Leer en español When deciding whether it is useful to invest resources in a public good, one must compare costs and returns. If the returns outweigh the costs and risks, then we would be better off by allocating resources to the investment. What if such public or private good already exists, such as a part
Month: July 2015
Leer en español The Salton Sea has been many things to a lot of people. It has been a piece of post-apocalyptic landscape, an artist’s muse, and a lesson on water management and habitat restoration. At one point, it was a hot spot for vacations and was even one of the hottest fisheries in California.
Millions of years ago, dinosaurs walked the Earth and the Salton Trough was at the bottom of the ocean. The Salton Trough was part of the Gulf of California until four million years ago when sediment from the Colorado River built up and closed the gap.1 Today, there are 150 miles between the Salton Sea
Leer en español As we discussed in the last agricultural post, one of the largest problems facing the Salton Sea has come masked as the solution for the California water crisis. Water conservation incentives for farmers are one of the principle pillars in the California drought crisis management, with constant conservation messages and monetary incentives to reduce

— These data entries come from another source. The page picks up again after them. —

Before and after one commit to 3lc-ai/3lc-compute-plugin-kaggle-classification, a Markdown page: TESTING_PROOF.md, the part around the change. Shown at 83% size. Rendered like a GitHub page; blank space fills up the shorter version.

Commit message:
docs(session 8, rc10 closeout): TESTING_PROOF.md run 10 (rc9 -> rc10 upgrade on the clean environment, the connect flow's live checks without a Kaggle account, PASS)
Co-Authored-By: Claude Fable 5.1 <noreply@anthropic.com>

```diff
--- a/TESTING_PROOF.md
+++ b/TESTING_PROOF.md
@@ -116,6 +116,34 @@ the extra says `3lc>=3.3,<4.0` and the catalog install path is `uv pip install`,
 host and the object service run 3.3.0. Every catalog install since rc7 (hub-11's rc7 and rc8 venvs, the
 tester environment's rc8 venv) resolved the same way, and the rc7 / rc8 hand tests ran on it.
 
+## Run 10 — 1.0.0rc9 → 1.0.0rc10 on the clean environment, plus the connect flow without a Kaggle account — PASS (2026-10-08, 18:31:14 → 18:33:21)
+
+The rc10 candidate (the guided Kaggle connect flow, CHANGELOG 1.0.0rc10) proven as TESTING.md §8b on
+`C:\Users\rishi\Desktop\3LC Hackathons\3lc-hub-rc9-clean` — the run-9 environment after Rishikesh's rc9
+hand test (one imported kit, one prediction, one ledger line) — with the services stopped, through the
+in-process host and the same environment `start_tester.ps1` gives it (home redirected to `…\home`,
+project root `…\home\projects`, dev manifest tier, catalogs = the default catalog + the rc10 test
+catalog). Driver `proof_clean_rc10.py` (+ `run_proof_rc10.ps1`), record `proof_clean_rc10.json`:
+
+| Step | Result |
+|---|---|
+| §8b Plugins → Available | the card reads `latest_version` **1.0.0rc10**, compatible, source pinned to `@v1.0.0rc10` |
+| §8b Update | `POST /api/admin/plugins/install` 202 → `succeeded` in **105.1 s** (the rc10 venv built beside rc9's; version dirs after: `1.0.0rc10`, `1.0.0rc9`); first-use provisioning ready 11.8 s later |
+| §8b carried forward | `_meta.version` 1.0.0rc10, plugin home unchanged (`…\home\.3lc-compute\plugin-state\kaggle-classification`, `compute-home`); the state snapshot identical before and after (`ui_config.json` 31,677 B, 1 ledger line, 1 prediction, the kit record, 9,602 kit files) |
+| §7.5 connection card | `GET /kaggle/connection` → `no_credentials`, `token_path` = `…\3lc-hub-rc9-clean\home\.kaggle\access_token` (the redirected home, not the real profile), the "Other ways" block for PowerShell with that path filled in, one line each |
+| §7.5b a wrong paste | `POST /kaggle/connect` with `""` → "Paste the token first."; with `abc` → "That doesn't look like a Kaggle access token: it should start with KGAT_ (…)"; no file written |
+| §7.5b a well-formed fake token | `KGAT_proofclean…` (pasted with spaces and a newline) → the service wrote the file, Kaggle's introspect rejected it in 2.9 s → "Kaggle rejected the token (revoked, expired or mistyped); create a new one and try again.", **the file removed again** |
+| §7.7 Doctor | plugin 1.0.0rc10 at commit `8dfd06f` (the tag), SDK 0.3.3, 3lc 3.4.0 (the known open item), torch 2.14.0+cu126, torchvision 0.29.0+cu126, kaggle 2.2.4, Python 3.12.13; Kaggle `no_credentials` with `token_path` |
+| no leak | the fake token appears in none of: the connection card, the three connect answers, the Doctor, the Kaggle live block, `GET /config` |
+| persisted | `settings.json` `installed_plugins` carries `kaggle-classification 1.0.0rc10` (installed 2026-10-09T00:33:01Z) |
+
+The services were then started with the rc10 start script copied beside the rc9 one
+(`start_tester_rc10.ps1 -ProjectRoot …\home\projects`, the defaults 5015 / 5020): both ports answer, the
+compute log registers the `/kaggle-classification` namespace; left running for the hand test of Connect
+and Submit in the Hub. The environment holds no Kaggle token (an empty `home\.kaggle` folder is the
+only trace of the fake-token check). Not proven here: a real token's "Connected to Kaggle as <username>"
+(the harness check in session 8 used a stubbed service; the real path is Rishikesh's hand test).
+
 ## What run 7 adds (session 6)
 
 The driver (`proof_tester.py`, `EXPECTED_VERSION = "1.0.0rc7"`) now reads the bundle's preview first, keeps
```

Leer en español The first post on this topic established that the Salton Sea is an ecological oasis and one of the last existing stops in southern California for migratory birds along the Pacific Flyway. However, it was mentioned previously that there are many factors which are threatening this avian Eden. Each of these threats